Before-and-after page screenshots:
^^^^^^^^
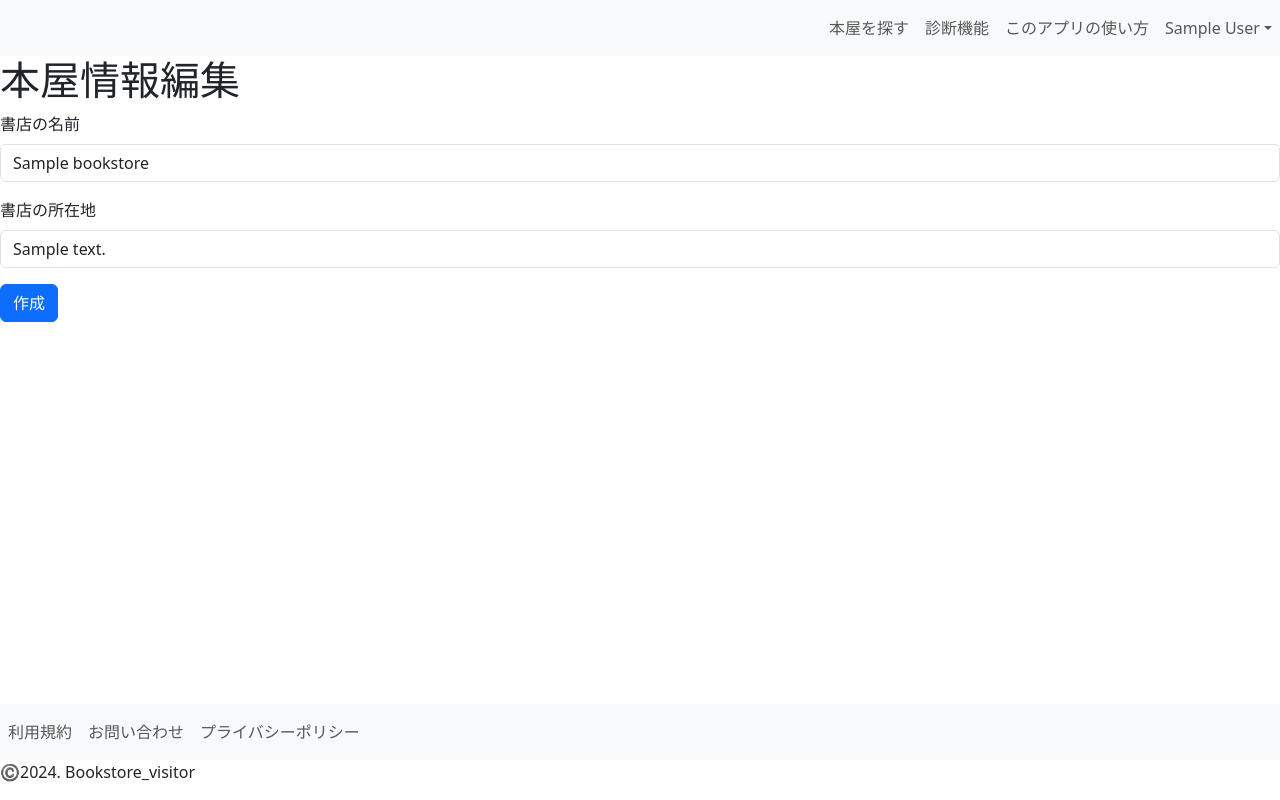
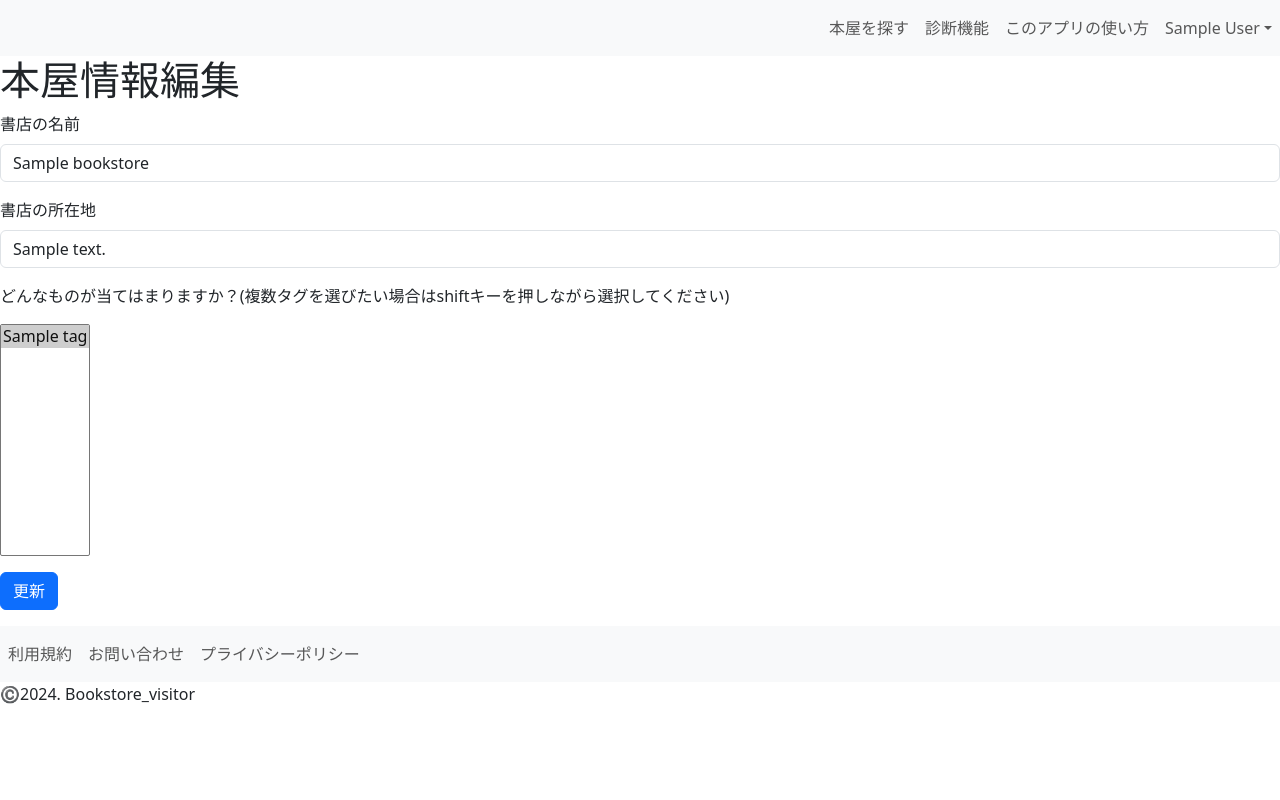
Before and after one commit to KentoBF5587/bookstore_visitor, a Rails app: page /bookstores/1/edit in a window 1280 px wide. Run offline with Rails 7, Linux system fonts and the light colour scheme; a user stored in the database is signed in; tables that the repository leaves empty hold one stand-in row (values such as "Sample post"); style sheets or scripts are compiled from the project's sources; parts of the project's set-up code (start-up, migrations or seed data) failed here and were passed over; some libraries are stand-ins or nearby versions.

Commit message:
書店情報に紐付けるタグを表示できるようにしました

```diff
--- a/app/controllers/bookstores_controller.rb
+++ b/app/controllers/bookstores_controller.rb
@@ -6,9 +6,15 @@ class BookstoresController < ApplicationController
     @bookstores = Bookstore.includes(:user).order(created_at: :desc)
   end
 
+  def show
+    @bookstore = Bookstore.find(params[:id])
+  end
+
   def new
     @bookstore = Bookstore.new
   end
+
+  def edit; end
 
   def create
     @bookstore = current_user.bookstores.build(bookstore_params)
@@ -19,12 +25,6 @@ class BookstoresController < ApplicationController
       render :new, status: :unprocessable_entity
     end
   end
-
-  def show
-    @bookstore = Bookstore.find(params[:id])
-  end
-
-  def edit; end
 
   def update
     if @bookstore.update(bookstore_params)
@@ -43,7 +43,7 @@ class BookstoresController < ApplicationController
   private
 
   def bookstore_params
-    params.require(:bookstore).permit(:name, :address)
+    params.require(:bookstore).permit(:name, :address, tag_ids: [])
   end
 
   def set_bookstore
--- a/app/models/bookstore.rb
+++ b/app/models/bookstore.rb
@@ -3,4 +3,6 @@ class Bookstore < ApplicationRecord
   validates :address, presence: true, length: { maximum: 255 }
 
   belongs_to :user
+  has_many :tag_relations, dependent: :destroy
+  has_many :tags, through: :tag_relations
 end
--- /dev/null
+++ b/app/models/tag.rb
@@ -0,0 +1,6 @@
+class Tag < ApplicationRecord
+  has_many :tag_relations, dependent: :destroy
+  has_many :bookstores, through: :tag_relations
+
+  validates :name, presence: true, length: { maximum: 20 }
+end
--- /dev/null
+++ b/app/models/tag_relation.rb
@@ -0,0 +1,4 @@
+class TagRelation < ApplicationRecord
+  belongs_to :tag
+  belongs_to :bookstore
+end
--- a/app/views/bookstores/_bookstore.html.erb
+++ b/app/views/bookstores/_bookstore.html.erb
@@ -1,3 +1,5 @@
+<div class="col-sm-12 col-lg-4 mb-3">
+  <div id="bookstore-id-<%= bookstore.id %>">
     <div class="card">
       <div class="card-header">
         書店情報No.<%= bookstore.id %>
@@ -8,3 +10,5 @@
         <%= link_to t('bookstores.index.to_show_bookstore'), bookstore_path(bookstore) , class: "btn btn-primary"%>
       </div>
     </div>
+  </div>
+</div>
--- a/app/views/bookstores/_form.html.erb
+++ b/app/views/bookstores/_form.html.erb
@@ -8,6 +8,10 @@
       <%= f.label :address, class: "form-label" %>
       <%= f.text_field :address, class: "form-control" %>
     </div>
+    <div class="mb-3">
+      <p>どんなものが当てはまりますか？(複数タグを選びたい場合はshiftキーを押しながら選択してください)</p>
+      <%= f.collection_select :tag_ids, Tag.all, :id, :name, {}, { multiple: true, size: 10, name: "bookstore[tag_ids][]" } %>
+    </div>
 
-    <%= f.submit "作成", class: "btn btn-primary" %>
+    <%= f.submit nil, class: "btn btn-primary" %>
     <% end %>
--- a/app/views/bookstores/index.html.erb
+++ b/app/views/bookstores/index.html.erb
@@ -1,5 +1,5 @@
 <h1><%= t('.title') %></h1>
-
+  <div class="row">
     <% if @bookstores.present? %>
       <%= render @bookstores %>
     <% else %>
@@ -7,3 +7,5 @@
     <% end %>
     <div class="text-center">
       <%= link_to t('.to_create_bookstore'), new_bookstore_path %>
+    </div>
+  </div>
--- a/app/views/layouts/application.html.erb
+++ b/app/views/layouts/application.html.erb
@@ -1,4 +1,3 @@
-<!DOCTYPE html>
 <html>
   <head>
     <title>BookstoreVisitor</title>
--- a/app/views/shared/_footer.html.erb
+++ b/app/views/shared/_footer.html.erb
@@ -1,4 +1,4 @@
-<footer class="fixed-bottom">
+<footer>
 <nav class="navbar navbar-expand-lg navigation navbar-light bg-light">
 
 <div class="collapse navbar-collapse">
--- a/config/locales/views/ja.yml
+++ b/config/locales/views/ja.yml
@@ -31,7 +31,7 @@ ja:
       success: ログアウトしました
   bookstores:
     index:
-      title: 本屋情報一覧
+      title: このアプリに登録された本屋
       to_create_bookstore: 新しく本屋情報を追加する
       to_show_bookstore: 本屋詳細ページへ
     new:
```
Also changed, not shown: app/views/bookstores/show.html.erb (+11 -4 lines), db/migrate/20240518070110_create_tags.rb (added, +10 -0 lines), db/migrate/20240518075745_create_tag_relations.rb (added, +11 -0 lines), db/schema.rb. Lines whose indentation alone changed are shown as unchanged.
^^^^^^^^
* DIRECTIONS FOR THIS TASK *
Please print each record above again exactly, but omit any pictures.

* YOUR SOLUTION *
Before and after one commit to KentoBF5587/bookstore_visitor, a Rails app: page /bookstores/1/edit in a window 1280 px wide. Run offline with Rails 7, Linux system fonts and the light colour scheme; a user stored in the database is signed in; tables that the repository leaves empty hold one stand-in row (values such as "Sample post"); style sheets or scripts are compiled from the project's sources; parts of the project's set-up code (start-up, migrations or seed data) failed here and were passed over; some libraries are stand-ins or nearby versions.

Commit message:
書店情報に紐付けるタグを表示できるようにしました

```diff
--- a/app/controllers/bookstores_controller.rb
+++ b/app/controllers/bookstores_controller.rb
@@ -6,9 +6,15 @@ class BookstoresController < ApplicationController
     @bookstores = Bookstore.includes(:user).order(created_at: :desc)
   end
 
+  def show
+    @bookstore = Bookstore.find(params[:id])
+  end
+
   def new
     @bookstore = Bookstore.new
   end
+
+  def edit; end
 
   def create
     @bookstore = current_user.bookstores.build(bookstore_params)
@@ -19,12 +25,6 @@ class BookstoresController < ApplicationController
       render :new, status: :unprocessable_entity
     end
   end
-
-  def show
-    @bookstore = Bookstore.find(params[:id])
-  end
-
-  def edit; end
 
   def update
     if @bookstore.update(bookstore_params)
@@ -43,7 +43,7 @@ class BookstoresController < ApplicationController
   private
 
   def bookstore_params
-    params.require(:bookstore).permit(:name, :address)
+    params.require(:bookstore).permit(:name, :address, tag_ids: [])
   end
 
   def set_bookstore
--- a/app/models/bookstore.rb
+++ b/app/models/bookstore.rb
@@ -3,4 +3,6 @@ class Bookstore < ApplicationRecord
   validates :address, presence: true, length: { maximum: 255 }
 
   belongs_to :user
+  has_many :tag_relations, dependent: :destroy
+  has_many :tags, through: :tag_relations
 end
--- /dev/null
+++ b/app/models/tag.rb
@@ -0,0 +1,6 @@
+class Tag < ApplicationRecord
+  has_many :tag_relations, dependent: :destroy
+  has_many :bookstores, through: :tag_relations
+
+  validates :name, presence: true, length: { maximum: 20 }
+end
--- /dev/null
+++ b/app/models/tag_relation.rb
@@ -0,0 +1,4 @@
+class TagRelation < ApplicationRecord
+  belongs_to :tag
+  belongs_to :bookstore
+end
--- a/app/views/bookstores/_bookstore.html.erb
+++ b/app/views/bookstores/_bookstore.html.erb
@@ -1,3 +1,5 @@
+<div class="col-sm-12 col-lg-4 mb-3">
+  <div id="bookstore-id-<%= bookstore.id %>">
     <div class="card">
       <div class="card-header">
         書店情報No.<%= bookstore.id %>
@@ -8,3 +10,5 @@
         <%= link_to t('bookstores.index.to_show_bookstore'), bookstore_path(bookstore) , class: "btn btn-primary"%>
       </div>
     </div>
+  </div>
+</div>
--- a/app/views/bookstores/_form.html.erb
+++ b/app/views/bookstores/_form.html.erb
@@ -8,6 +8,10 @@
       <%= f.label :address, class: "form-label" %>
       <%= f.text_field :address, class: "form-control" %>
     </div>
+    <div class="mb-3">
+      <p>どんなものが当てはまりますか？(複数タグを選びたい場合はshiftキーを押しながら選択してください)</p>
+      <%= f.collection_select :tag_ids, Tag.all, :id, :name, {}, { multiple: true, size: 10, name: "bookstore[tag_ids][]" } %>
+    </div>
 
-    <%= f.submit "作成", class: "btn btn-primary" %>
+    <%= f.submit nil, class: "btn btn-primary" %>
     <% end %>
--- a/app/views/bookstores/index.html.erb
+++ b/app/views/bookstores/index.html.erb
@@ -1,5 +1,5 @@
 <h1><%= t('.title') %></h1>
-
+  <div class="row">
     <% if @bookstores.present? %>
       <%= render @bookstores %>
     <% else %>
@@ -7,3 +7,5 @@
     <% end %>
     <div class="text-center">
       <%= link_to t('.to_create_bookstore'), new_bookstore_path %>
+    </div>
+  </div>
--- a/app/views/layouts/application.html.erb
+++ b/app/views/layouts/application.html.erb
@@ -1,4 +1,3 @@
-<!DOCTYPE html>
 <html>
   <head>
     <title>BookstoreVisitor</title>
--- a/app/views/shared/_footer.html.erb
+++ b/app/views/shared/_footer.html.erb
@@ -1,4 +1,4 @@
-<footer class="fixed-bottom">
+<footer>
 <nav class="navbar navbar-expand-lg navigation navbar-light bg-light">
 
 <div class="collapse navbar-collapse">
--- a/config/locales/views/ja.yml
+++ b/config/locales/views/ja.yml
@@ -31,7 +31,7 @@ ja:
       success: ログアウトしました
   bookstores:
     index:
-      title: 本屋情報一覧
+      title: このアプリに登録された本屋
       to_create_bookstore: 新しく本屋情報を追加する
       to_show_bookstore: 本屋詳細ページへ
     new:
```
Also changed, not shown: app/views/bookstores/show.html.erb (+11 -4 lines), db/migrate/20240518070110_create_tags.rb (added, +10 -0 lines), db/migrate/20240518075745_create_tag_relations.rb (added, +11 -0 lines), db/schema.rb. Lines whose indentation alone changed are shown as unchanged.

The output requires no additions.